Task requirements =>
Repeat each entry word for word.

Available data =>
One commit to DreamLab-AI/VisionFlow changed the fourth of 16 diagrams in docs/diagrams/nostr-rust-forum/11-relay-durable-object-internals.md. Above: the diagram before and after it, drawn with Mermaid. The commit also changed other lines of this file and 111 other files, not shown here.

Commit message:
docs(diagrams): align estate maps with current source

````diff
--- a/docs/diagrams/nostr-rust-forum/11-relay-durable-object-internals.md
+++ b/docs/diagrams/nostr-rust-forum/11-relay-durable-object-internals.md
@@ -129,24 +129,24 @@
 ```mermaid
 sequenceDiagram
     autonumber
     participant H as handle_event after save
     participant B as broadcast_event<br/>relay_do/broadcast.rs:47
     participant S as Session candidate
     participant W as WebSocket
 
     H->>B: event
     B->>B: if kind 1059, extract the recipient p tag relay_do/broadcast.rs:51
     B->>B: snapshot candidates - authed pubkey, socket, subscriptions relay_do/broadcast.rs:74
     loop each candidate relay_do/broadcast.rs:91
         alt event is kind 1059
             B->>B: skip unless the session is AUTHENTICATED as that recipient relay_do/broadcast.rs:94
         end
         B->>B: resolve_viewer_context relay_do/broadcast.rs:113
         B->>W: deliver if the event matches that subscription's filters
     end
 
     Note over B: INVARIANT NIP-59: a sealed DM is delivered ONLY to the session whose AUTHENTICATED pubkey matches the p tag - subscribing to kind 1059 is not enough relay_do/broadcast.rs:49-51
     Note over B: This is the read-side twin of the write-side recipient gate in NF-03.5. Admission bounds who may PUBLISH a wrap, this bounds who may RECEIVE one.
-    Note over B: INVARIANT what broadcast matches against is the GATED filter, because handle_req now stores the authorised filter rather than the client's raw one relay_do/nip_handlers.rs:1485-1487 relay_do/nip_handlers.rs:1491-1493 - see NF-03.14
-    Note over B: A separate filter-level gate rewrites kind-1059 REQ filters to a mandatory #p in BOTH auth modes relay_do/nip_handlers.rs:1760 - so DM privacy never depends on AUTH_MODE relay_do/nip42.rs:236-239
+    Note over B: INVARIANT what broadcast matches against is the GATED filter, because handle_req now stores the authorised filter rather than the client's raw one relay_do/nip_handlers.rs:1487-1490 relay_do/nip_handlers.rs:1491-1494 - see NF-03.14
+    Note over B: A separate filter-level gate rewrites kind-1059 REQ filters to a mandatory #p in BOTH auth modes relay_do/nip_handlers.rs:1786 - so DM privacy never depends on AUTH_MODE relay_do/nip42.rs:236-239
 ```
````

Written response =>
One commit to DreamLab-AI/VisionFlow changed the fourth of 16 diagrams in docs/diagrams/nostr-rust-forum/11-relay-durable-object-internals.md. Above: the diagram before and after it, drawn with Mermaid. The commit also changed other lines of this file and 111 other files, not shown here.

Commit message:
docs(diagrams): align estate maps with current source

````diff
--- a/docs/diagrams/nostr-rust-forum/11-relay-durable-object-internals.md
+++ b/docs/diagrams/nostr-rust-forum/11-relay-durable-object-internals.md
@@ -129,24 +129,24 @@
 ```mermaid
 sequenceDiagram
     autonumber
     participant H as handle_event after save
     participant B as broadcast_event<br/>relay_do/broadcast.rs:47
     participant S as Session candidate
     participant W as WebSocket
 
     H->>B: event
     B->>B: if kind 1059, extract the recipient p tag relay_do/broadcast.rs:51
     B->>B: snapshot candidates - authed pubkey, socket, subscriptions relay_do/broadcast.rs:74
     loop each candidate relay_do/broadcast.rs:91
         alt event is kind 1059
             B->>B: skip unless the session is AUTHENTICATED as that recipient relay_do/broadcast.rs:94
         end
         B->>B: resolve_viewer_context relay_do/broadcast.rs:113
         B->>W: deliver if the event matches that subscription's filters
     end
 
     Note over B: INVARIANT NIP-59: a sealed DM is delivered ONLY to the session whose AUTHENTICATED pubkey matches the p tag - subscribing to kind 1059 is not enough relay_do/broadcast.rs:49-51
     Note over B: This is the read-side twin of the write-side recipient gate in NF-03.5. Admission bounds who may PUBLISH a wrap, this bounds who may RECEIVE one.
-    Note over B: INVARIANT what broadcast matches against is the GATED filter, because handle_req now stores the authorised filter rather than the client's raw one relay_do/nip_handlers.rs:1485-1487 relay_do/nip_handlers.rs:1491-1493 - see NF-03.14
-    Note over B: A separate filter-level gate rewrites kind-1059 REQ filters to a mandatory #p in BOTH auth modes relay_do/nip_handlers.rs:1760 - so DM privacy never depends on AUTH_MODE relay_do/nip42.rs:236-239
+    Note over B: INVARIANT what broadcast matches against is the GATED filter, because handle_req now stores the authorised filter rather than the client's raw one relay_do/nip_handlers.rs:1487-1490 relay_do/nip_handlers.rs:1491-1494 - see NF-03.14
+    Note over B: A separate filter-level gate rewrites kind-1059 REQ filters to a mandatory #p in BOTH auth modes relay_do/nip_handlers.rs:1786 - so DM privacy never depends on AUTH_MODE relay_do/nip42.rs:236-239
 ```
````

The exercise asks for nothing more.